from The Century Dictionary.
- noun The condition of being foreign; irrelevancy; want of natural connection with the surroundings.
from the GNU version of the Collaborative International Dictionary of English.
- noun The quality of being foreign; remoteness; want of relation or appropriateness.
from Wiktionary, Creative Commons Attribution/Share-Alike License.
- noun uncountable The quality of being, appearing, or being perceived as
foreign; exoticness, otherness.
- noun countable A characteristic that indicates foreignness.
from WordNet 3.0 Copyright 2006 by Princeton University. All rights reserved.
- noun the quality of being alien or not native
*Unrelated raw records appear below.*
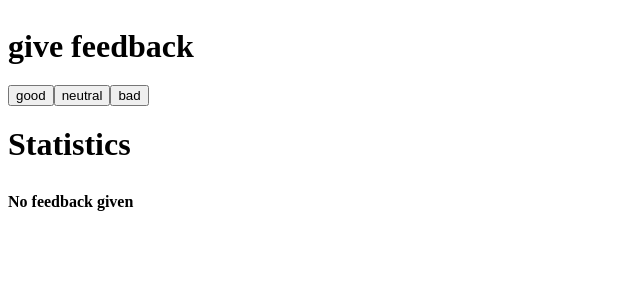
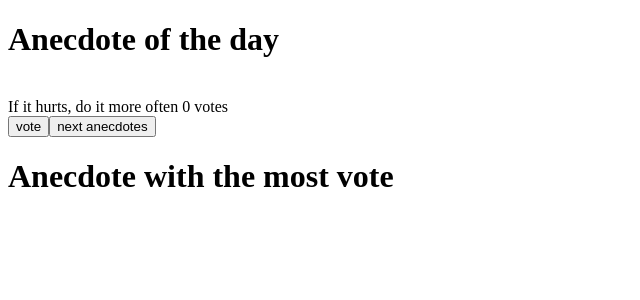
Before and after one commit to sarahannie/part02, a React (Create React App) app: page / in a window 1280 px wide. Shown: the top 300 px of the page, without its empty margins (0-640 px from the left). Built offline with nearby package versions, Linux system fonts and the light colour scheme.

Commit message:
exercise 1.06-1.14 done

```diff
--- a/src/App.js
+++ b/src/App.js
@@ -1,43 +1,78 @@
 import {useState} from 'react';
 import React from 'react';
-import Statistics from './Statistics';
-import Button from './Button';
-import "./App.css"
+import "./App.css";
+
+
 
 
 const App = () => {
-  // save clicks of each button to its own state
-  const [good, setGood] = useState(0)
-  const [neutral, setNeutral] = useState(0)
-  const [bad, setBad] = useState(0)
-  const [total, setTotal] = useState([])
-  const [avg, setAvg] = useState(0)
+  const anecdotes = [
+    'If it hurts, do it more often',
+    'Adding manpower to a late software project makes it later!',
+    'The first 90 percent of the code accounts for the first 10 percent of the development time...The remaining 10 percent of the code accounts for the other 90 percent of the development time.',
+    'Any fool can write code that a computer can understand. Good programmers write code that humans can understand.',
+    'Premature optimization is the root of all evil.',
+    'Debugging is twice as hard as writing the code in the first place. Therefore, if you write the code as cleverly as possible, you are, by definition, not smart enough to debug it.',
+    'Programming without an extremely heavy use of console.log is same as if a doctor would refuse to use x-rays or blood tests when diagnosing patients'
+  ]
+
+  const [selected, setSelected] = useState(0)
+  const [vote, setVote] = useState([0,0,0,0,0,0,0])
 
 
-  const Good = () => {
-    setTotal(total + 1)
-    setAvg(avg + 1)
-    setGood(good + 1)
+  const randomAnecdotes = () => {
+    let value = Math.floor(Math.random(selected) * anecdotes.length)
+    setSelected( value)
   }
-  const Bad = () => {
-    setTotal(total + 1)
-    setAvg(avg - 1)
-    setBad(bad + 1)
+
+
+  // increment the value in position 2 by one
+  const handleClick = () =>{
+    const voteCount= [...vote]
+    voteCount[selected]  += 1
+    setVote(voteCount)
   }
-  const Neutral = () => {
-    setTotal(total + 1)
-    setAvg(avg - 0)
-    setNeutral(neutral + 1)
+
+
+
+    const handleMax = () =>{
+     const maxVote =  Math.max(...vote);
+     if(maxVote === 0) return null;
+
+    const maxList = [];
+    vote.forEach((ml, index) => {
+      if ( ml === maxVote ) maxList.push(index);
+    });
+
+    // if just one Anectodes can get max vote then it will be:
+    // points.findIndex(el => el === maxVote)
+
+    return maxList.map((ml, index) => (
+      <p key={index} > {anecdotes[ml]} {vote[ml]} votes </p>
+    ))
+
   }
+
+
+
 
   return (
     <div>
-      <div className='display'>give feedback</div>
-      <Button Good={Good} Bad={Bad} Neutral={Neutral} />
-      <div className='display'>Statistics</div>
-      <Statistics total={total} bad={bad} good={good} avg={avg} neutral={neutral} />
+      <h1>Anecdote of the day</h1>
+      <br/>
+      {anecdotes[selected]} {vote[selected]} votes
+      <br/>
+     <button onClick={() => handleClick()}> vote </button>
+     <button onClick={randomAnecdotes}> next anecdotes</button>
+      <br/>
+      <h1>Anecdote with the most vote</h1>
+      {handleMax()}
+
     </div>
   )
 }
 
+
+
+
 export default App
--- a/src/Button.jsx
+++ /dev/null
@@ -1,15 +0,0 @@
-import React from 'react'
-
-function Button({Good, Neutral, Bad}) {
-
-
-  return (
-    <div>
-      <button onClick={Good}>good</button>
-      <button onClick={Neutral}>neutral</button>
-      <button onClick={Bad}>bad</button>
-    </div>
-  )
-}
-
-export default Button
--- a/src/StatisticLine.jsx
+++ /dev/null
@@ -1,11 +0,0 @@
-import React from 'react'
-
-const StatisticLine = ({good}) => {
-  return (
-    <div>
-        { good}
-    </div>
-  )
-}
-
-export default StatisticLine
--- a/src/Statistics.jsx
+++ /dev/null
@@ -1,29 +0,0 @@
-import React from "react";
-import StatisticLine from "./StatisticLine";
-import './statistics.css'
-
-
-const Statistics = ({good, neutral, bad, avg, total}) =>{
-    if(total.length === 0){
-        return(
-            <div className="statistic">
-                No feedback given
-            </div>
-        )
-    }
-    return(<div>
-        good{good}
-        <br/>
-        neutral{neutral}
-        <br/>
-        bad{bad}
-        <br/>
-        total{total}
-        <br/>
-        avg{avg}
-        <br/>
-        percentage{total/100} %
-    </div>)
-  }
-
-  export default Statistics
--- a/src/statistics.css
+++ /dev/null
@@ -1,4 +0,0 @@
-.statistic{
-font-weight: 800;
-padding-top: 10px;
-}
```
from Wiktionary, Creative Commons Attribution/Share-Alike License
Yet the merit of this formidable arching tale about loss and foreignness is entirely Shamsie's.
The final damning evidence of my foreignness was my grandmother herself, when she appeared in school on those days set aside for parents to visit classes.
Alfredson is Swedish, which may account for his detachment in viewing the film's setting as another country with three layers of 'foreignness' - the recent past, Britain, and the machinations within the Circus.
But he writes and speaks perfect English so the foreignness is a bit of a mystery.
It's difficult when trying not to make assumptions about the flavour of the language - Could the 'foreignness' which writers like Bede perceived in the Pictish attitude towards women be reflected in their language?
Mr. Obama will have to acknowledge the "foreignness" of foreign lands.
For all the accusations of his "foreignness," it was he who understood where and how the electorate had felt shortchanged.
John McCain has not commented on Rep. King's remarks, but I will say that this has been an issue that both - that both Sen. Obama and his wife have addressed on the campaign trail before, Michelle Obama most emphatically, saying that his name, the name Hussein, has been invoked to stir fear and anxiety about "foreignness," "otherness," and it's something that the Democratic party should not tolerate in this election season.
Thubron is best of the three at representing the sheer feel of foreignness which is at the heart of the enterprise of travel writing.
The fact of Madame Olenska's "foreignness" could hardly have been more adroitly emphasised than by this farewell tribute; and Mrs. van der Luyden accepted her displacement with an affability which left no doubt as to her approval.